This is such an old argument that it has to make you smile that a religionist seriously believes we’ve never heard such a thing before. The emotions a person gets when they listen to music, grasp something extremely complex, or see a childbirth, are strong emotions, but emotions, like beliefs, do not cause any external thing (like a god) to exist. The fact that the feelings a religious believer like Prager gets when he goes to temple and when he listens to classical music are similar does not mean that the two objects are similar as well. A sunset is nothing like a piece of music, and a piece of music is nothing like a human brain. The similarity of feelings tells us something about us, about the way our brains process stimuli, but nothing about the objects themselves.

I have no doubts about my atheism, because atheism is not an ideological position. I have doubts about actual positions that I hold, sure. It’s necessary to keep watch for possible errors in your beliefs, if you want to keep being rational. But what does it mean to doubt a lack of belief? It is a fact that I lack a belief in gods. There is nothing to doubt about that. The very idea of this is nonsensical and proves that Praeger doesn’t have the experience of communicating with atheists that he claims to have, because I think an atheist would have pointed that flaw out pretty quickly.

Now, I do also believe that there are no gods, and that is an ideological position. I don’t really doubt that, either, because gods are mythical creatures and that’s the extent of the evidence we have. I assume that Praeger does not believe in, say, leprechauns or Santa Claus, based on them being mythical. Does Praeger doubt his position that leprechauns do not exist? Does Praeger experience doubts on the issue of whether Santa Claus exists?

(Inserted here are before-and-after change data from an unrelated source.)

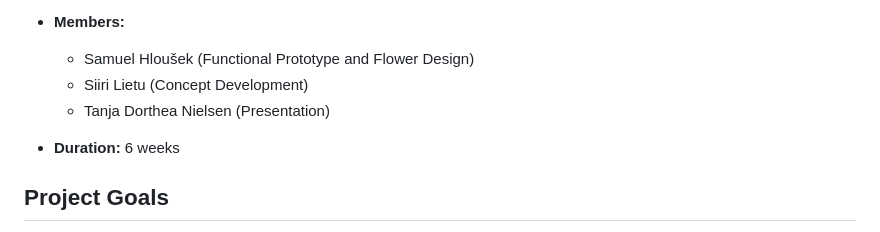
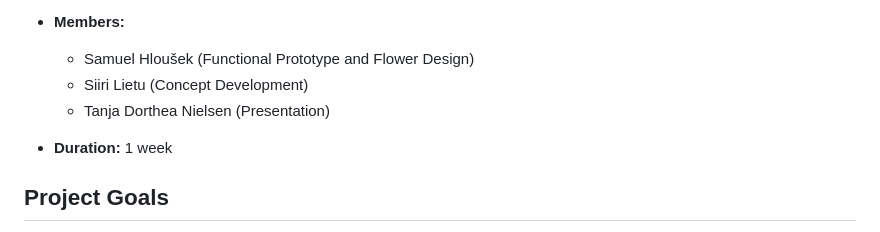
Before and after one commit to Gansey14/Wind-flower---Poster-museum-ad, a Markdown page: README.md, the part around the change. Rendered like a GitHub page.

```diff
--- a/README.md
+++ b/README.md
@@ -26,7 +26,7 @@
   - Siiri Lietu (Concept Development)
   - Tanja Dorthea Nielsen (Presentation)
 
-- **Duration:** 6 weeks
+- **Duration:** 1 week
 
 ## Project Goals
 
```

It is not surprising that people who believe in God experience doubts. Their belief is so irrational, so immoral, so inhumane, so disconnected from reality, that I would be surprised if someone believed in such a thing and never doubted the validity of their belief. I don’t recommend believing in things that are insane. That being said, there’s nothing wrong with having doubts, but this method has limits. Doubting everything all the time would just leave us paralyzed with indecision and confusion. I am willing to bet that Praeger, like all of us, is selective in his doubting abilities. So there really is no issue here.